> _PROVIDED MATERIAL_
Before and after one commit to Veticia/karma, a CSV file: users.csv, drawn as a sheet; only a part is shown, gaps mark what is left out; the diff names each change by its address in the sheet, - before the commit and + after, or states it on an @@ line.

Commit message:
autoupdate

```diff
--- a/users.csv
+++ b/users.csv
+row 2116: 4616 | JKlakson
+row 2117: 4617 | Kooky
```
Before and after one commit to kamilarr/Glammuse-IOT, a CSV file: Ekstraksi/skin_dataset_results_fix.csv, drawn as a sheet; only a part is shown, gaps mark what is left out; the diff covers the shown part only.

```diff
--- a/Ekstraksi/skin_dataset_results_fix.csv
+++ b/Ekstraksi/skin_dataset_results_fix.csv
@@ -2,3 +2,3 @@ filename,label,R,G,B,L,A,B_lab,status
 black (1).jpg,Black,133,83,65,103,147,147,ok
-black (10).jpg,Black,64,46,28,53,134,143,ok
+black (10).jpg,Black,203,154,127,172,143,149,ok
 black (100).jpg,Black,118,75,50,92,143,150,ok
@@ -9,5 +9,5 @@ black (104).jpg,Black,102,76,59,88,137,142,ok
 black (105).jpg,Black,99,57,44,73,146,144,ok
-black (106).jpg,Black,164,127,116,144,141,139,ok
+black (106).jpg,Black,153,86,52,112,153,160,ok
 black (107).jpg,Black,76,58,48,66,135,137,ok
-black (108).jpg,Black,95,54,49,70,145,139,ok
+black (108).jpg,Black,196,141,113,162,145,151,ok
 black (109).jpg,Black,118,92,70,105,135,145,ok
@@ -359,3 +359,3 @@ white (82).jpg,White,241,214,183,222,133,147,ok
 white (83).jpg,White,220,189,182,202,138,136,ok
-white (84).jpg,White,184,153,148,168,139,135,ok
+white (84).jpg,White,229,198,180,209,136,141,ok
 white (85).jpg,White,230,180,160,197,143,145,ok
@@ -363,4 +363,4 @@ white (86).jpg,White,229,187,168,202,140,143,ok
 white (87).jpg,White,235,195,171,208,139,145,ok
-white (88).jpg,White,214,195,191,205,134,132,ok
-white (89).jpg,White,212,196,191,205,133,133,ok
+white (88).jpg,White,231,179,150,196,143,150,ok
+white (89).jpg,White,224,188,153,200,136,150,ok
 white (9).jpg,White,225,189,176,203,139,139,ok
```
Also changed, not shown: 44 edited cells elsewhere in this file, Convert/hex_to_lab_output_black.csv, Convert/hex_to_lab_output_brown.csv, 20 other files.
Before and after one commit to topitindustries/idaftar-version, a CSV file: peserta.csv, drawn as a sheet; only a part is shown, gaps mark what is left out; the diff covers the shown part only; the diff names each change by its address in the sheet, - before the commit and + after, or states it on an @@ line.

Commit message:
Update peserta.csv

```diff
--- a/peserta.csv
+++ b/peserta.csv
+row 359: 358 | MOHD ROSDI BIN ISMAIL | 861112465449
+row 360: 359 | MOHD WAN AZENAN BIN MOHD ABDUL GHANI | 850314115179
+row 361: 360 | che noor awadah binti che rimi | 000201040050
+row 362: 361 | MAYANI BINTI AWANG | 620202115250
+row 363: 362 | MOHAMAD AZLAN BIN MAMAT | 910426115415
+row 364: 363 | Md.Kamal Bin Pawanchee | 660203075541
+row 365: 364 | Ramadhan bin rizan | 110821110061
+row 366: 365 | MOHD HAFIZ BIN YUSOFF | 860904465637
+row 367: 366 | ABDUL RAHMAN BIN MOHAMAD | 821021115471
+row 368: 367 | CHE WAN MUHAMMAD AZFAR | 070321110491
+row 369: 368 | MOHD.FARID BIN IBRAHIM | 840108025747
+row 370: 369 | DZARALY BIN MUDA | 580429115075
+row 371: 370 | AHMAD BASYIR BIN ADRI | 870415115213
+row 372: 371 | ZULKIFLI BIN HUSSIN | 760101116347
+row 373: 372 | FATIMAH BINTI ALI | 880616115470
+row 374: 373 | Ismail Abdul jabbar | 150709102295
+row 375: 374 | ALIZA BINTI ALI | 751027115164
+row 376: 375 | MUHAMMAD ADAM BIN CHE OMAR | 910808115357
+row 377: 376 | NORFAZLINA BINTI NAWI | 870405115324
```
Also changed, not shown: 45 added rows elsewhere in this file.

> _WORK ITEM_
Please copy each entry. Leave nothing out.

> _EXPECTED OUTPUT_
Before and after one commit to Veticia/karma, a CSV file: users.csv, drawn as a sheet; only a part is shown, gaps mark what is left out; the diff names each change by its address in the sheet, - before the commit and + after, or states it on an @@ line.

Commit message:
autoupdate

```diff
--- a/users.csv
+++ b/users.csv
+row 2116: 4616 | JKlakson
+row 2117: 4617 | Kooky
```
Before and after one commit to kamilarr/Glammuse-IOT, a CSV file: Ekstraksi/skin_dataset_results_fix.csv, drawn as a sheet; only a part is shown, gaps mark what is left out; the diff covers the shown part only.

```diff
--- a/Ekstraksi/skin_dataset_results_fix.csv
+++ b/Ekstraksi/skin_dataset_results_fix.csv
@@ -2,3 +2,3 @@ filename,label,R,G,B,L,A,B_lab,status
 black (1).jpg,Black,133,83,65,103,147,147,ok
-black (10).jpg,Black,64,46,28,53,134,143,ok
+black (10).jpg,Black,203,154,127,172,143,149,ok
 black (100).jpg,Black,118,75,50,92,143,150,ok
@@ -9,5 +9,5 @@ black (104).jpg,Black,102,76,59,88,137,142,ok
 black (105).jpg,Black,99,57,44,73,146,144,ok
-black (106).jpg,Black,164,127,116,144,141,139,ok
+black (106).jpg,Black,153,86,52,112,153,160,ok
 black (107).jpg,Black,76,58,48,66,135,137,ok
-black (108).jpg,Black,95,54,49,70,145,139,ok
+black (108).jpg,Black,196,141,113,162,145,151,ok
 black (109).jpg,Black,118,92,70,105,135,145,ok
@@ -359,3 +359,3 @@ white (82).jpg,White,241,214,183,222,133,147,ok
 white (83).jpg,White,220,189,182,202,138,136,ok
-white (84).jpg,White,184,153,148,168,139,135,ok
+white (84).jpg,White,229,198,180,209,136,141,ok
 white (85).jpg,White,230,180,160,197,143,145,ok
@@ -363,4 +363,4 @@ white (86).jpg,White,229,187,168,202,140,143,ok
 white (87).jpg,White,235,195,171,208,139,145,ok
-white (88).jpg,White,214,195,191,205,134,132,ok
-white (89).jpg,White,212,196,191,205,133,133,ok
+white (88).jpg,White,231,179,150,196,143,150,ok
+white (89).jpg,White,224,188,153,200,136,150,ok
 white (9).jpg,White,225,189,176,203,139,139,ok
```
Also changed, not shown: 44 edited cells elsewhere in this file, Convert/hex_to_lab_output_black.csv, Convert/hex_to_lab_output_brown.csv, 20 other files.
Before and after one commit to topitindustries/idaftar-version, a CSV file: peserta.csv, drawn as a sheet; only a part is shown, gaps mark what is left out; the diff covers the shown part only; the diff names each change by its address in the sheet, - before the commit and + after, or states it on an @@ line.

Commit message:
Update peserta.csv

```diff
--- a/peserta.csv
+++ b/peserta.csv
+row 359: 358 | MOHD ROSDI BIN ISMAIL | 861112465449
+row 360: 359 | MOHD WAN AZENAN BIN MOHD ABDUL GHANI | 850314115179
+row 361: 360 | che noor awadah binti che rimi | 000201040050
+row 362: 361 | MAYANI BINTI AWANG | 620202115250
+row 363: 362 | MOHAMAD AZLAN BIN MAMAT | 910426115415
+row 364: 363 | Md.Kamal Bin Pawanchee | 660203075541
+row 365: 364 | Ramadhan bin rizan | 110821110061
+row 366: 365 | MOHD HAFIZ BIN YUSOFF | 860904465637
+row 367: 366 | ABDUL RAHMAN BIN MOHAMAD | 821021115471
+row 368: 367 | CHE WAN MUHAMMAD AZFAR | 070321110491
+row 369: 368 | MOHD.FARID BIN IBRAHIM | 840108025747
+row 370: 369 | DZARALY BIN MUDA | 580429115075
+row 371: 370 | AHMAD BASYIR BIN ADRI | 870415115213
+row 372: 371 | ZULKIFLI BIN HUSSIN | 760101116347
+row 373: 372 | FATIMAH BINTI ALI | 880616115470
+row 374: 373 | Ismail Abdul jabbar | 150709102295
+row 375: 374 | ALIZA BINTI ALI | 751027115164
+row 376: 375 | MUHAMMAD ADAM BIN CHE OMAR | 910808115357
+row 377: 376 | NORFAZLINA BINTI NAWI | 870405115324
```
Also changed, not shown: 45 added rows elsewhere in this file.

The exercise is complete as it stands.